“That was the first time she ever really liked my music because she’s not the type of person to like dance music. If she said it was fire, then I know it’s fire.”
Feeling proud of what he produced, Washington posted the remix to Twitter where it quickly went viral among Gamecock fans. After a fews days, the remix reached South Carolina Associate Athletics Director for New and Creative Media Justin King, known for his hype videos for Gamecock football. Marco’s remix was then used in a hype video before an upcoming game last year and the love for the song continued to grow on Twitter with people wanting to hear it in the stadium.
Then, last year following a 16-point rally at home vs. Texas A&M to tie the game, Gamecock fans got their wish.
“Next thing you know, Justin hits me up and says, ‘Hey man check your phone around 2:30. We are going to be playing your song at one of the games.’ It made its way from Twitter to the stadium just like that. Big thanks to Justin King for that.”
Now, the “Sandstorm” remix created by Washington is played at every home game usually following Gamecock touchdowns. Just when you thought the crowd at Williams-Brice couldn’t get any louder, the remix causes the fans to take the excitement to the next level. It’s an experience that the man behind the mix can’t put into words.
“It’s an indescribable experience. Hearing it at Williams-Brice, 80,000 people all saying ‘Hey! Hey! Hey!’ and going crazy to your song. I was honestly speechless. All of my friends were going crazy and I was just standing there like ‘Wow.’”
Marco Washington discovered his passion for producing music at age 18 after assisting a fellow producer while in school at Coastal Carolina.
South Carolina football Head Coach Will Muschamp sent Marco Washington a “thank you” letter after his remix of “Sandstorm” made its way to Williams-Brice.
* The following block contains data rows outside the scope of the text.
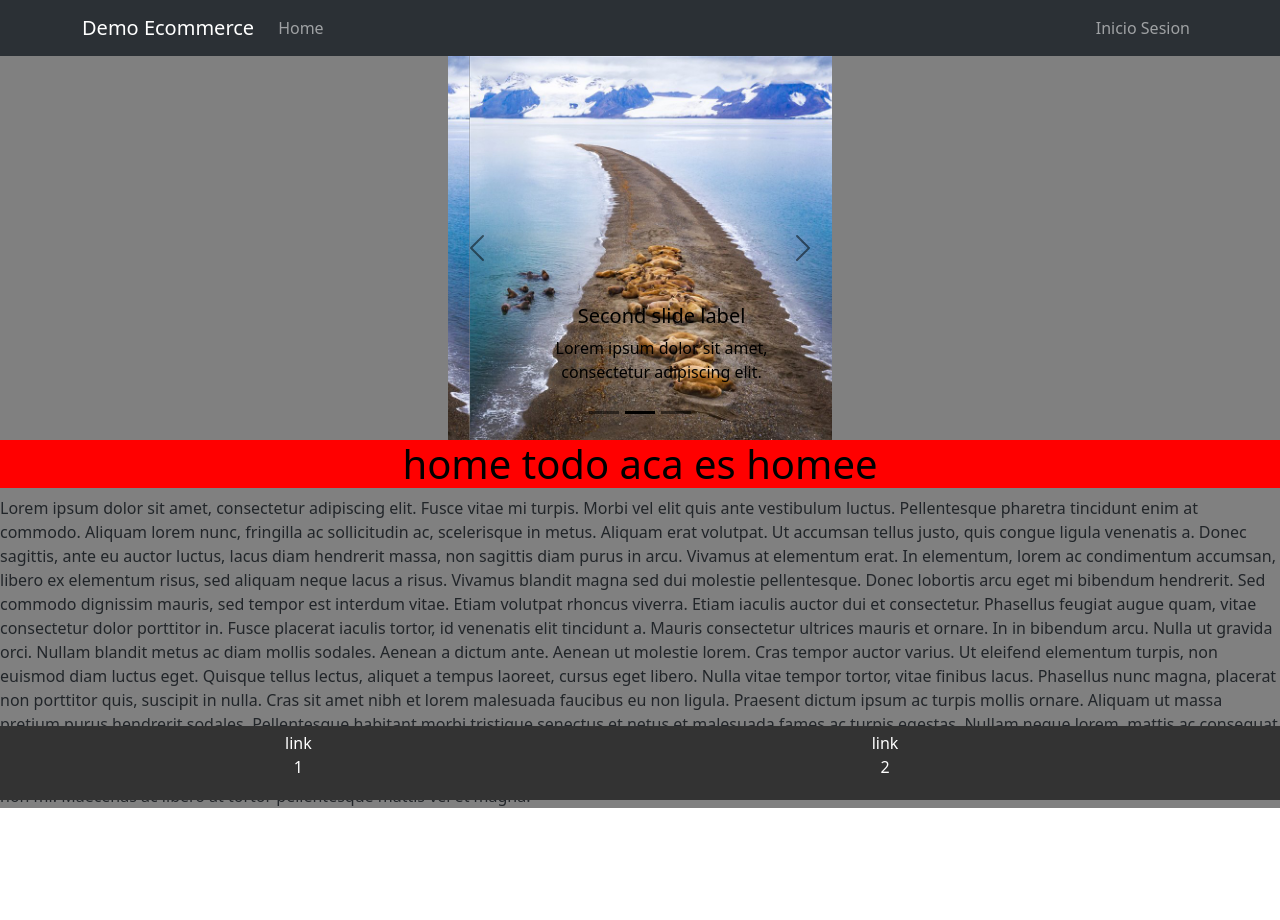
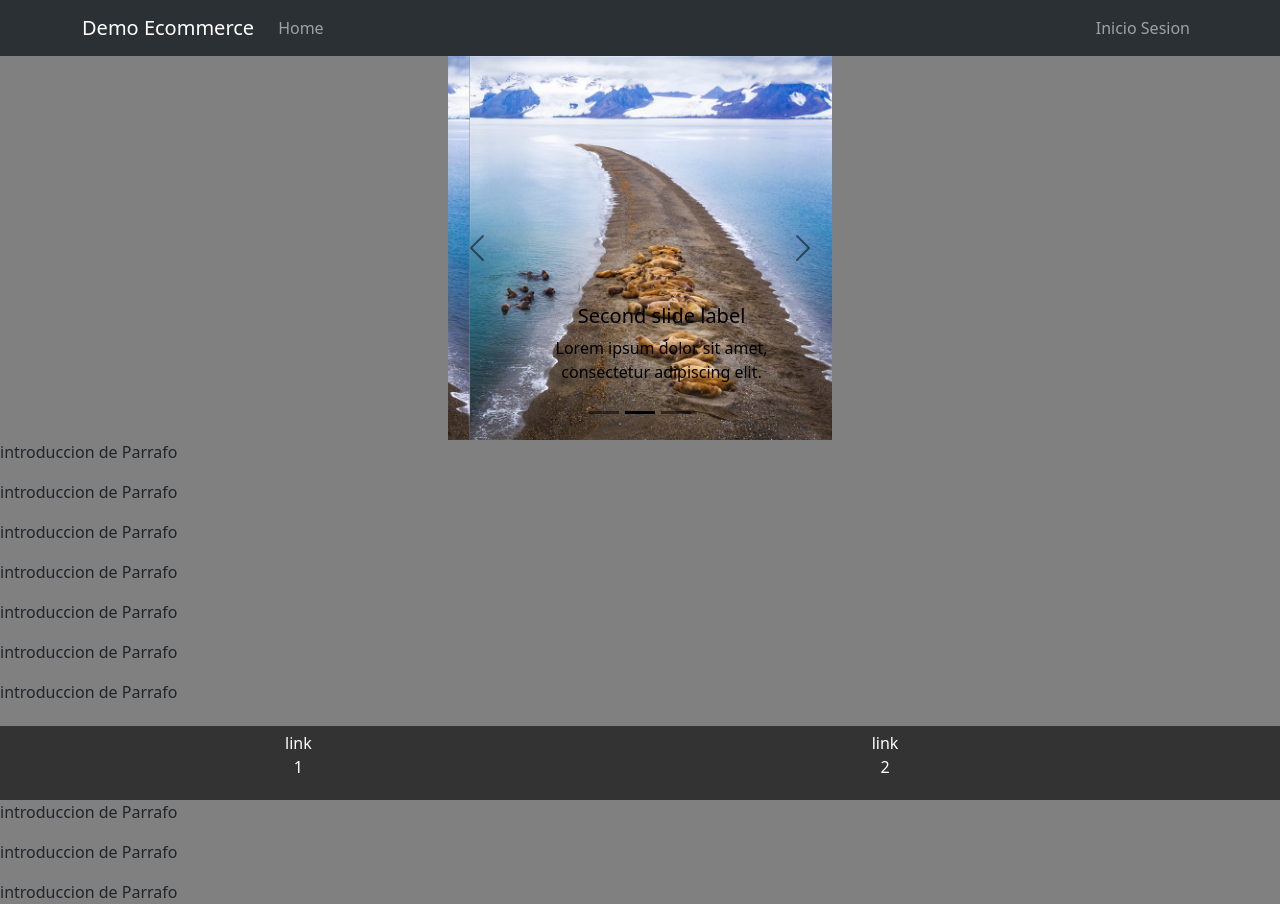
Before and after one commit to nicolaspj/crudRP, a React (Vite) app: page /Home/Home.jsx in a window 1280 px wide. Shown: the top 920 px of the page. Before the commit the page ends 824 px from the top, so only its background shows below. Built offline with nearby package versions, Linux system fonts and the light colour scheme.

Commit message:
Cambio de parrafo en home hacia Parrafo.jsx

```diff
--- a/src/Home/Home.jsx
+++ b/src/Home/Home.jsx
@@ -1,47 +1,14 @@
 import Footer from "../footer/footer";
 import Carrusel from "./Carrusel";
+import "../App.css";
+import Parrafo from "./Parrafo";
 
 function Home() {
   return (
     <div className="div-home">
       <Carrusel />
-      <div className="divTitulo bg-opacity-50">
-        <h1>home todo aca es homee</h1>
-      </div>
-      <div className="Introduccion">
-        <p>
-          Lorem ipsum dolor sit amet, consectetur adipiscing elit. Fusce vitae
-          mi turpis. Morbi vel elit quis ante vestibulum luctus. Pellentesque
-          pharetra tincidunt enim at commodo. Aliquam lorem nunc, fringilla ac
-          sollicitudin ac, scelerisque in metus. Aliquam erat volutpat. Ut
-          accumsan tellus justo, quis congue ligula venenatis a. Donec sagittis,
-          ante eu auctor luctus, lacus diam hendrerit massa, non sagittis diam
-          purus in arcu. Vivamus at elementum erat. In elementum, lorem ac
-          condimentum accumsan, libero ex elementum risus, sed aliquam neque
-          lacus a risus. Vivamus blandit magna sed dui molestie pellentesque.
-          Donec lobortis arcu eget mi bibendum hendrerit. Sed commodo dignissim
-          mauris, sed tempor est interdum vitae. Etiam volutpat rhoncus viverra.
-          Etiam iaculis auctor dui et consectetur. Phasellus feugiat augue quam,
-          vitae consectetur dolor porttitor in. Fusce placerat iaculis tortor,
-          id venenatis elit tincidunt a. Mauris consectetur ultrices mauris et
-          ornare. In in bibendum arcu. Nulla ut gravida orci. Nullam blandit
-          metus ac diam mollis sodales. Aenean a dictum ante. Aenean ut molestie
-          lorem. Cras tempor auctor varius. Ut eleifend elementum turpis, non
-          euismod diam luctus eget. Quisque tellus lectus, aliquet a tempus
-          laoreet, cursus eget libero. Nulla vitae tempor tortor, vitae finibus
-          lacus. Phasellus nunc magna, placerat non porttitor quis, suscipit in
-          nulla. Cras sit amet nibh et lorem malesuada faucibus eu non ligula.
-          Praesent dictum ipsum ac turpis mollis ornare. Aliquam ut massa
-          pretium purus hendrerit sodales. Pellentesque habitant morbi tristique
-          senectus et netus et malesuada fames ac turpis egestas. Nullam neque
-          lorem, mattis ac consequat ut, scelerisque bibendum leo. Cras egestas
-          quis libero ac lobortis. Nam blandit id tortor feugiat suscipit.
-          Integer ullamcorper euismod nisl ut lacinia. Morbi suscipit ut nibh
-          vitae auctor. Vivamus laoreet nulla et turpis laoreet, nec blandit
-          nisl varius. Phasellus hendrerit, ex non aliquet rutrum, nisl justo
-          feugiat neque, sit amet iaculis ante sapien non mi. Maecenas ac libero
-          at tortor pellentesque mattis vel et magna.
-        </p>
+      <div>
+        <Parrafo />
       </div>
       <Footer />
     </div>
--- /dev/null
+++ b/src/Home/Parrafo.jsx
@@ -0,0 +1,21 @@
+import "../App.css";
+
+function Parrafo() {
+  return (
+    <div className="Introduccion">
+      <p>introduccion de Parrafo</p>
+      <p>introduccion de Parrafo</p>
+      <p>introduccion de Parrafo</p>
+      <p>introduccion de Parrafo</p>
+      <p>introduccion de Parrafo</p>
+      <p>introduccion de Parrafo</p>
+      <p>introduccion de Parrafo</p>
+      <p>introduccion de Parrafo</p>
+      <p>introduccion de Parrafo</p>
+      <p>introduccion de Parrafo</p>
+      <p>introduccion de Parrafo</p>
+      <p>introduccion de Parrafo</p>
+    </div>
+  );
+}
+export default Parrafo;
```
An insurance agent by profession, Washington has made a name for himself as a music producer and gained recognition among the Gamecock community.
“Sandstorm” has been a tradition at South Carolina home games for the past decade, causing an eruption of cheers among the fans in the stadium. Credit: Corinne McGrath